On September 7, 2017, Equifax, one of the big 3 consumer credit reporting agencies, announced that sensitive information for 143 million American consumers including names, Social Security numbers, birth dates, addresses and driver's license numbers were stolen by hackers.

In addition, credit card numbers for 209,000 consumers and documents that are used in disputes containing personal information of 182,000 people were stolen. Equifax is only sending direct mail notices to consumers whose credit card numbers or dispute documents were stolen.

Identity thieves can use the stolen data to get credit cards or other lines of credit, use your existing credit cards, open utility accounts, or impersonate you in other ways.

The hackers accessed the various files in Equifax's system from mid-May through July 2017. The company says that it discovered the breach on July 29th and hired a cybersecurity firm to determine what data was stolen. Yet, this breach was not disclosed to consumers until September 7th which allowed the hackers more time to use the stolen data.

Are you affected? There is a high probability that you are, since approximately 45% of the entire U.S. population may be impacted.

Equifax has set up a dedicated website, equifaxsecurity2017.com, with information about the breach. If you really want to know if you are impacted, you can check on this website but you must provide your last name and the last six digits of your Social Security number. There were problems with this initially but it may now be fixed.

Equifax is also offering all consumers identity theft protection service for 1 year. You have the option to enroll in Trusted ID Premier which is an Equifax company. Once you provide your last name and the last six digits of your Social Security number, you will receive an enrollment date. You can't sign up before then. Even though the service provides monitoring for all 3 credit reports, it only allows you to lock and receive copies of your Equifax credit report. You will still need to manage your other credit files separately. Experian has added an FAQ to their website to confirm that if you enroll in the free credit file monitoring and identity theft protection they are offering you will not waive your right to take legal action.

What Should You Do?

You should take the following steps whether you are impacted by the breach or not.

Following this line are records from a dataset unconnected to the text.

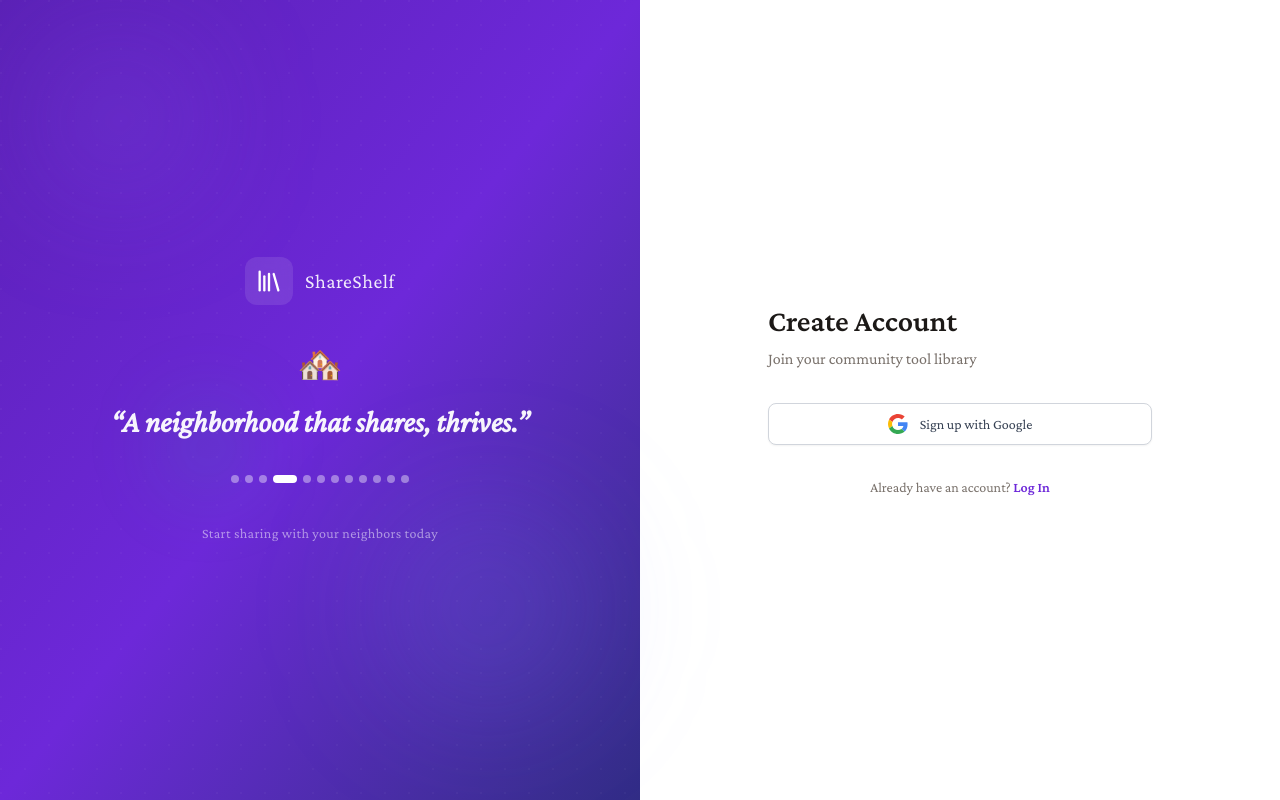
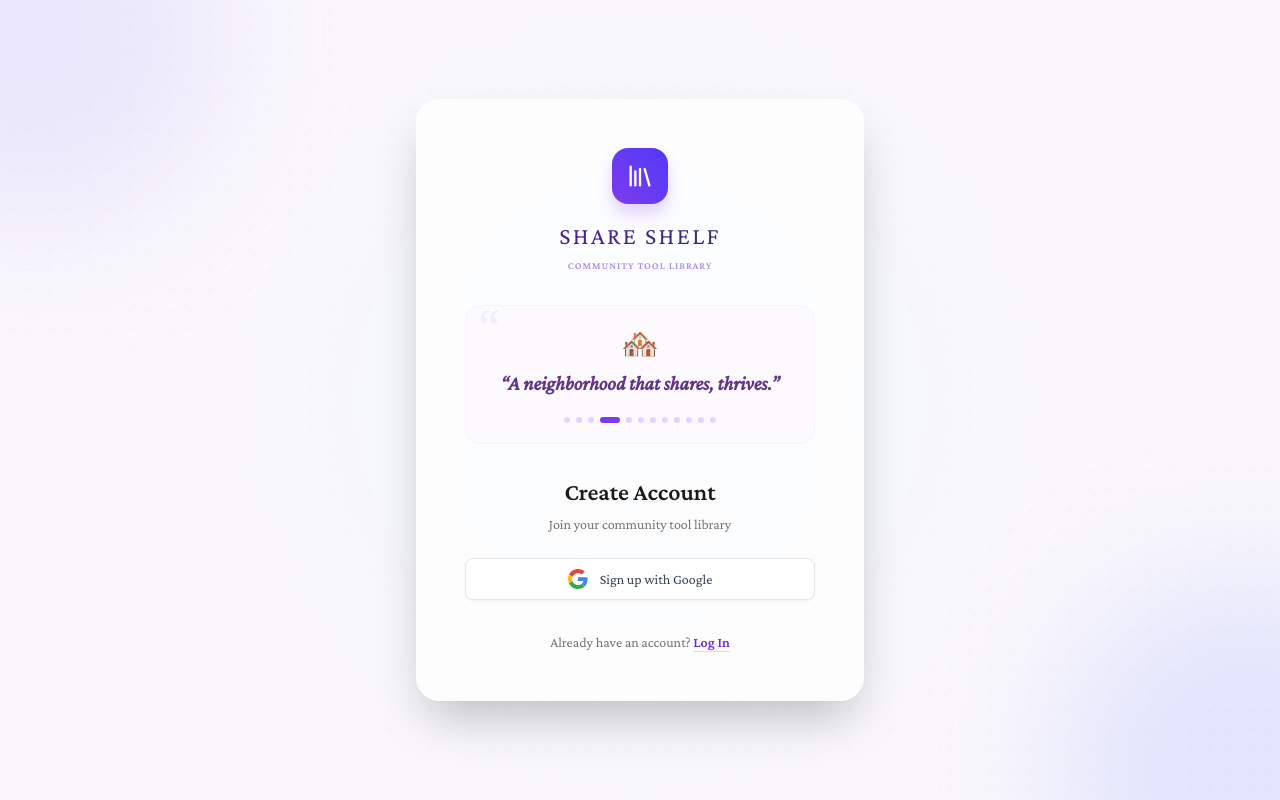
Before and after one commit to winnaingsoe6666/ShareShelf, a Next.js app in the folder frontend/: page /en/register in a window 1280 px wide. Built offline with nearby package versions, Linux system fonts and the light colour scheme; no server answers.

Commit message:
feat: redesign login and registration layouts with premium glassmorphic cards and integrated CommunityQuotes component

```diff
--- a/frontend/src/app/[locale]/login/page.tsx
+++ b/frontend/src/app/[locale]/login/page.tsx
@@ -1,6 +1,6 @@
 "use client";
 
-import { useEffect, useState } from "react";
+import { useEffect } from "react";
 import { useRouter } from "@/i18n/navigation";
 import { Link } from "@/i18n/navigation";
 import { useSearchParams, useParams } from "next/navigation";
@@ -24,92 +24,81 @@
   }, [router]);
 
   return (
-    <div className="min-h-screen flex flex-col lg:flex-row">
-      {/* ── Left Panel: Quote Showcase ── */}
-      <div className="relative lg:w-1/2 bg-gradient-to-br from-purple-800 via-purple-700 to-indigo-900 flex items-center justify-center p-8 lg:p-16 min-h-[280px] lg:min-h-screen">
-        {/* Decorative circles */}
-        <div className="absolute top-10 left-10 w-40 h-40 bg-purple-500/20 rounded-full blur-3xl" />
-        <div className="absolute bottom-20 right-10 w-56 h-56 bg-indigo-400/15 rounded-full blur-3xl" />
-        <div className="absolute top-1/2 left-1/4 w-24 h-24 bg-green-400/10 rounded-full blur-2xl" />
+    <div className="min-h-screen w-full flex items-center justify-center p-4 sm:p-6 bg-stone-50/50 relative overflow-hidden font-body">
+      {/* ── Background Ambient Glows & Patterns ── */}
+      <div className="absolute inset-0 bg-pattern-dots opacity-[0.25] pointer-events-none" />
 
-        {/* Subtle pattern overlay */}
-        <div className="absolute inset-0 opacity-[0.03] bg-[radial-gradient(circle_at_1px_1px,white_1px,transparent_0)] bg-[length:24px_24px]" />
+      {/* Soft color blobs */}
+      <div className="absolute -top-40 -left-40 w-96 h-96 rounded-full bg-purple-200/40 blur-3xl mix-blend-multiply filter pointer-events-none" />
+      <div className="absolute -bottom-40 -right-40 w-96 h-96 rounded-full bg-indigo-200/40 blur-3xl mix-blend-multiply filter pointer-events-none" />
+      <div className="absolute top-1/2 left-1/2 -translate-x-1/2 -translate-y-1/2 w-[600px] h-[600px] rounded-full bg-emerald-50/20 blur-3xl pointer-events-none" />
 
-        <div className="relative z-10 max-w-md text-center">
-          {/* Logo */}
-          <div className="flex items-center justify-center gap-3 mb-10">
-            <div className="w-12 h-12 rounded-xl bg-white/10 backdrop-blur-sm flex items-center justify-center">
+      {/* ── Main Glassmorphic Card ── */}
+      <div className="relative w-full max-w-md bg-white/70 backdrop-blur-xl border border-white/80 shadow-2xl rounded-3xl p-8 sm:p-12 transition-all duration-500 hover:shadow-purple-900/5 animate-slide-up z-10">
+
+        {/* Brand Logo and Name */}
+        <div className="flex flex-col items-center mb-8">
+          <div className="w-14 h-14 rounded-2xl bg-gradient-to-tr from-purple-600 to-indigo-600 flex items-center justify-center shadow-lg shadow-purple-500/25 mb-4 transform hover:scale-105 transition-transform duration-300">
             <Library className="w-7 h-7 text-white" />
           </div>
-            <span className="font-display text-xl tracking-wide text-white/90">
-              ShareShelf
+          <span className="font-display text-2xl tracking-widest bg-gradient-to-r from-purple-900 to-indigo-900 bg-clip-text text-transparent font-medium">
+            SHARE SHELF
+          </span>
+          <span className="text-[10px] uppercase tracking-widest text-purple-600/60 font-semibold mt-1.5">
+            {locale === "my" ? "ရပ်ကွက်ကိရိယာမျှဝေခြင်း" : "Community Tool Library"}
           </span>
         </div>
 
-          {/* Rotating Quote */}
-          <CommunityQuotes locale={locale} />
-
-          {/* Tagline */}
-          <p className="mt-10 text-sm text-white/50 font-body tracking-wide">
-            {locale === "my"
-              ? "လူမှုအသိုင်းအဝိုင်းမှ ကိရိယာမျှဝေခြင်း"
-              : "Community-powered tool sharing"}
-          </p>
-        </div>
+        {/* Rotating Testimonials/Quotes container */}
+        <div className="mb-8 p-5 rounded-2xl bg-purple-50/40 border border-purple-100/50 text-center relative overflow-hidden">
+          <span className="absolute -top-1 left-3 text-5xl text-purple-200/40 font-serif pointer-events-none select-none">“</span>
+          <CommunityQuotes locale={locale} variant="dark" />
         </div>
 
-      {/* ── Right Panel: Login Form ── */}
-      <div className="lg:w-1/2 flex items-center justify-center p-8 lg:p-16 bg-white">
-        <div className="w-full max-w-sm">
-          {/* Mobile logo (hidden on lg+) */}
-          <div className="lg:hidden flex items-center justify-center gap-2 mb-8">
-            <Library className="w-8 h-8 text-purple-600" />
-            <span className="font-display text-lg tracking-wide text-purple-900">
-              ShareShelf
-            </span>
-          </div>
-
-          {/* Header */}
-          <div className="mb-8">
-            <h1 className="font-heading text-3xl font-bold text-stone-900">
+        {/* Card Header & Description */}
+        <div className="text-center mb-6">
+          <h1 className="font-heading text-2xl font-bold text-stone-900">
             {t("loginPage.title")}
           </h1>
-            <p className="mt-2 text-stone-500">
+          <p className="text-sm text-stone-500 mt-1.5">
             {locale === "my"
               ? "ဆက်လက်ဆောင်ရွက်ရန် သင့်အကောင့်သို့ ဝင်ရောက်ပါ"
               : "Sign in to your account to continue"}
           </p>
         </div>
 
-          {/* Google Sign In */}
+        {/* Google OAuth Button */}
+        <div className="space-y-4">
           <GoogleSignInButton
             text={
               locale === "my"
                 ? "Google ဖြင့် ဝင်ရောက်ပါ"
                 : "Sign in with Google"
             }
+            className="border-stone-200 hover:border-purple-300 hover:bg-stone-50 shadow-sm"
           />
 
-          {/* Error from Google OAuth */}
+          {/* Error display */}
           {searchParams.get("error") === "google_auth_failed" && (
-            <div className="mt-4 rounded-lg bg-red-50 border border-red-100 px-4 py-3 text-sm text-red-700">
+            <div className="rounded-xl bg-red-50/80 border border-red-100/80 px-4 py-3 text-xs text-red-700 text-center font-medium shadow-sm animate-fade-in">
               {locale === "my"
                 ? "Google ဖြင့် ဝင်ရောက်ခြင်း မအောင်မြင်ပါ။ ထပ်ကြိုးစားပါ။"
                 : "Google sign-in failed. Please try again."}
             </div>
           )}
+        </div>
 
         {/* Register link */}
-          <p className="mt-8 text-center text-sm text-stone-500">
+        <div className="mt-8 text-center text-sm text-stone-500">
           {t("loginPage.noAccount")}{" "}
           <Link
             href="/register"
-              className="font-semibold text-purple-700 hover:text-purple-800 transition-colors duration-200"
+            className="font-semibold text-purple-700 hover:text-purple-600 underline underline-offset-4 decoration-purple-200 hover:decoration-purple-500 transition-all duration-200"
           >
             {t("loginPage.register")}
           </Link>
-          </p>
         </div>
+
       </div>
     </div>
   );
--- a/frontend/src/app/[locale]/register/page.tsx
+++ b/frontend/src/app/[locale]/register/page.tsx
@@ -24,92 +24,81 @@
   }, [router]);
 
   return (
-    <div className="min-h-screen flex flex-col lg:flex-row">
-      {/* ── Left Panel: Quote Showcase ── */}
-      <div className="relative lg:w-1/2 bg-gradient-to-br from-purple-800 via-purple-700 to-indigo-900 flex items-center justify-center p-8 lg:p-16 min-h-[280px] lg:min-h-screen">
-        {/* Decorative circles */}
-        <div className="absolute top-10 left-10 w-40 h-40 bg-purple-500/20 rounded-full blur-3xl" />
-        <div className="absolute bottom-20 right-10 w-56 h-56 bg-indigo-400/15 rounded-full blur-3xl" />
-        <div className="absolute top-1/2 left-1/4 w-24 h-24 bg-green-400/10 rounded-full blur-2xl" />
+    <div className="min-h-screen w-full flex items-center justify-center p-4 sm:p-6 bg-stone-50/50 relative overflow-hidden font-body">
+      {/* ── Background Ambient Glows & Patterns ── */}
+      <div className="absolute inset-0 bg-pattern-dots opacity-[0.25] pointer-events-none" />
 
-        {/* Subtle pattern overlay */}
-        <div className="absolute inset-0 opacity-[0.03] bg-[radial-gradient(circle_at_1px_1px,white_1px,transparent_0)] bg-[length:24px_24px]" />
+      {/* Soft color blobs */}
+      <div className="absolute -top-40 -left-40 w-96 h-96 rounded-full bg-purple-200/40 blur-3xl mix-blend-multiply filter pointer-events-none" />
+      <div className="absolute -bottom-40 -right-40 w-96 h-96 rounded-full bg-indigo-200/40 blur-3xl mix-blend-multiply filter pointer-events-none" />
+      <div className="absolute top-1/2 left-1/2 -translate-x-1/2 -translate-y-1/2 w-[600px] h-[600px] rounded-full bg-emerald-50/20 blur-3xl pointer-events-none" />
 
-        <div className="relative z-10 max-w-md text-center">
-          {/* Logo */}
-          <div className="flex items-center justify-center gap-3 mb-10">
-            <div className="w-12 h-12 rounded-xl bg-white/10 backdrop-blur-sm flex items-center justify-center">
+      {/* ── Main Glassmorphic Card ── */}
+      <div className="relative w-full max-w-md bg-white/70 backdrop-blur-xl border border-white/80 shadow-2xl rounded-3xl p-8 sm:p-12 transition-all duration-500 hover:shadow-purple-900/5 animate-slide-up z-10">
+
+        {/* Brand Logo and Name */}
+        <div className="flex flex-col items-center mb-8">
+          <div className="w-14 h-14 rounded-2xl bg-gradient-to-tr from-purple-600 to-indigo-600 flex items-center justify-center shadow-lg shadow-purple-500/25 mb-4 transform hover:scale-105 transition-transform duration-300">
             <Library className="w-7 h-7 text-white" />
           </div>
-            <span className="font-display text-xl tracking-wide text-white/90">
-              ShareShelf
+          <span className="font-display text-2xl tracking-widest bg-gradient-to-r from-purple-900 to-indigo-900 bg-clip-text text-transparent font-medium">
+            SHARE SHELF
+          </span>
+          <span className="text-[10px] uppercase tracking-widest text-purple-600/60 font-semibold mt-1.5">
+            {locale === "my" ? "ရပ်ကွက်ကိရိယာမျှဝေခြင်း" : "Community Tool Library"}
           </span>
         </div>
 
-          {/* Rotating Quote */}
-          <CommunityQuotes locale={locale} />
-
-          {/* Tagline */}
-          <p className="mt-10 text-sm text-white/50 font-body tracking-wide">
-            {locale === "my"
-              ? "ဒီနေ့ပဲ သင့်အိမ်နီးချင်းတွေနဲ့ မျှဝေစပါ"
-              : "Start sharing with your neighbors today"}
-          </p>
-        </div>
+        {/* Rotating Testimonials/Quotes container */}
+        <div className="mb-8 p-5 rounded-2xl bg-purple-50/40 border border-purple-100/50 text-center relative overflow-hidden">
+          <span className="absolute -top-1 left-3 text-5xl text-purple-200/40 font-serif pointer-events-none select-none">“</span>
+          <CommunityQuotes locale={locale} variant="dark" />
         </div>
 
-      {/* ── Right Panel: Register Form ── */}
-      <div className="lg:w-1/2 flex items-center justify-center p-8 lg:p-16 bg-white">
-        <div className="w-full max-w-sm">
-          {/* Mobile logo (hidden on lg+) */}
-          <div className="lg:hidden flex items-center justify-center gap-2 mb-8">
-            <Library className="w-8 h-8 text-purple-600" />
-            <span className="font-display text-lg tracking-wide text-purple-900">
-              ShareShelf
-            </span>
-          </div>
-
-          {/* Header */}
-          <div className="mb-8">
-            <h1 className="font-heading text-3xl font-bold text-stone-900">
+        {/* Card Header & Description */}
+        <div className="text-center mb-6">
+          <h1 className="font-heading text-2xl font-bold text-stone-900">
             {t("registerPage.title")}
           </h1>
-            <p className="mt-2 text-stone-500">
+          <p className="text-sm text-stone-500 mt-1.5">
             {locale === "my"
               ? "သင့်လူမှုအသိုင်းအဝိုင်း ကိရိယာစာကြည့်တိုက်သို့ ပါဝင်ပါ"
               : "Join your community tool library"}
           </p>
         </div>
 
-          {/* Google Sign Up */}
+        {/* Google OAuth Button */}
+        <div className="space-y-4">
           <GoogleSignInButton
             text={
               locale === "my"
                 ? "Google ဖြင့် စာရင်းသွင်းပါ"
                 : "Sign up with Google"
             }
+            className="border-stone-200 hover:border-purple-300 hover:bg-stone-50 shadow-sm"
           />
 
-          {/* Error from Google OAuth */}
+          {/* Error display */}
           {searchParams.get("error") === "google_auth_failed" && (
-            <div className="mt-4 rounded-lg bg-red-50 border border-red-100 px-4 py-3 text-sm text-red-700">
+            <div className="rounded-xl bg-red-50/80 border border-red-100/80 px-4 py-3 text-xs text-red-700 text-center font-medium shadow-sm animate-fade-in">
               {locale === "my"
                 ? "Google ဖြင့် စာရင်းသွင်းခြင်း မအောင်မြင်ပါ။ ထပ်ကြိုးစားပါ။"
                 : "Google sign-up failed. Please try again."}
             </div>
           )}
+        </div>
 
         {/* Login link */}
-          <p className="mt-8 text-center text-sm text-stone-500">
+        <div className="mt-8 text-center text-sm text-stone-500">
           {t("registerPage.haveAccount")}{" "}
           <Link
             href="/login"
-              className="font-semibold text-purple-700 hover:text-purple-800 transition-colors duration-200"
+            className="font-semibold text-purple-700 hover:text-purple-600 underline underline-offset-4 decoration-purple-200 hover:decoration-purple-500 transition-all duration-200"
           >
             {t("registerPage.login")}
           </Link>
-          </p>
         </div>
+
       </div>
     </div>
   );
--- a/frontend/src/components/ui/CommunityQuotes.tsx
+++ b/frontend/src/components/ui/CommunityQuotes.tsx
@@ -39,9 +39,10 @@
 
 interface CommunityQuotesProps {
   locale?: string;
+  variant?: "light" | "dark";
 }
 
-export default function CommunityQuotes({ locale = "en" }: CommunityQuotesProps) {
+export default function CommunityQuotes({ locale = "en", variant = "light" }: CommunityQuotesProps) {
   const quotes = locale === "my" ? quotesMy : quotesEn;
 
   const [currentIndex, setCurrentIndex] = useState(() =>
@@ -63,6 +64,7 @@
   }, [nextQuote]);
 
   const quote = quotes[currentIndex];
+  const isDark = variant === "dark";
 
   return (
     <div
@@ -78,16 +80,22 @@
           fade ? "opacity-100 translate-y-0" : "opacity-0 translate-y-3"
         }`}
       >
-        <span className="text-4xl block mb-4" role="img" aria-hidden="true">
+        <span className={`block ${isDark ? "text-3xl mb-2" : "text-4xl mb-4"}`} role="img" aria-hidden="true">
           {quote.icon}
         </span>
-        <p className="font-heading text-2xl md:text-3xl font-bold text-white/95 leading-snug italic">
+        <p
+          className={`font-heading font-bold leading-snug italic transition-colors duration-300 ${
+            isDark
+              ? "text-lg md:text-xl text-purple-950/80"
+              : "text-2xl md:text-3xl text-white/95"
+          }`}
+        >
           &ldquo;{quote.text}&rdquo;
         </p>
       </div>
 
       {/* Dots indicator */}
-      <div className="flex items-center justify-center gap-1.5 mt-8">
+      <div className={`flex items-center justify-center gap-1.5 ${isDark ? "mt-5" : "mt-8"}`}>
         {quotes.map((_, i) => (
           <button
             key={i}
@@ -101,8 +109,12 @@
             }}
             className={`rounded-full transition-all duration-300 ${
               i === currentIndex
-                ? "w-6 h-2 bg-white"
-                : "w-2 h-2 bg-white/40 hover:bg-white/60"
+                ? isDark
+                  ? "w-5 h-1.5 bg-purple-600"
+                  : "w-6 h-2 bg-white"
+                : isDark
+                  ? "w-1.5 h-1.5 bg-purple-200 hover:bg-purple-300"
+                  : "w-2 h-2 bg-white/40 hover:bg-white/60"
             }`}
             aria-label={`Go to quote ${i + 1}`}
           />
```
Also changed, not shown: 1 other file (tests, documents, lock files or other folders). Lines whose indentation alone changed are shown as unchanged.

Freeze your accounts at all 3 credit bureaus. This is the most effective way to protect yourself from identity theft. Thieves won't be able to establish new credit in your name even if they have your personal information. A freeze has no impact on your existing lines of credit such as your credit cards. It will cost you a small fee which ranges from $3 to $10 per person per bureau to freeze your accounts. If you need to apply for credit, you can "thaw" your account for one creditor for a specific period of time using a personal identification number. Thawing may also cost a fee ranging from free to $10. Here are the instructions for placing a freeze at Experian, TransUnion, and Equifax. You may also want to freeze your report at Innovis, a lesser-known consumer reporting agency.

Place a fraud alert on your credit reports. A fraud alert is not the same thing as a credit freeze. An alert is a notice that warns current and prospective lenders that they must take reasonable steps to verify your identity before granting credit. You only need to request a fraud alert at one of the big 3 credit bureaus as they will inform the other two. You will need to place the alert at Innovis separately. The alert lasts 90-days. When you place or renew the alert, you are allowed to request a free credit report.

Consider signing up for a fraud protection service. These services, for a fee, monitor more than your credit and provide more services than a credit monitoring service.

You need to be proactive in protecting your financial and personal information. No one else can do it for you.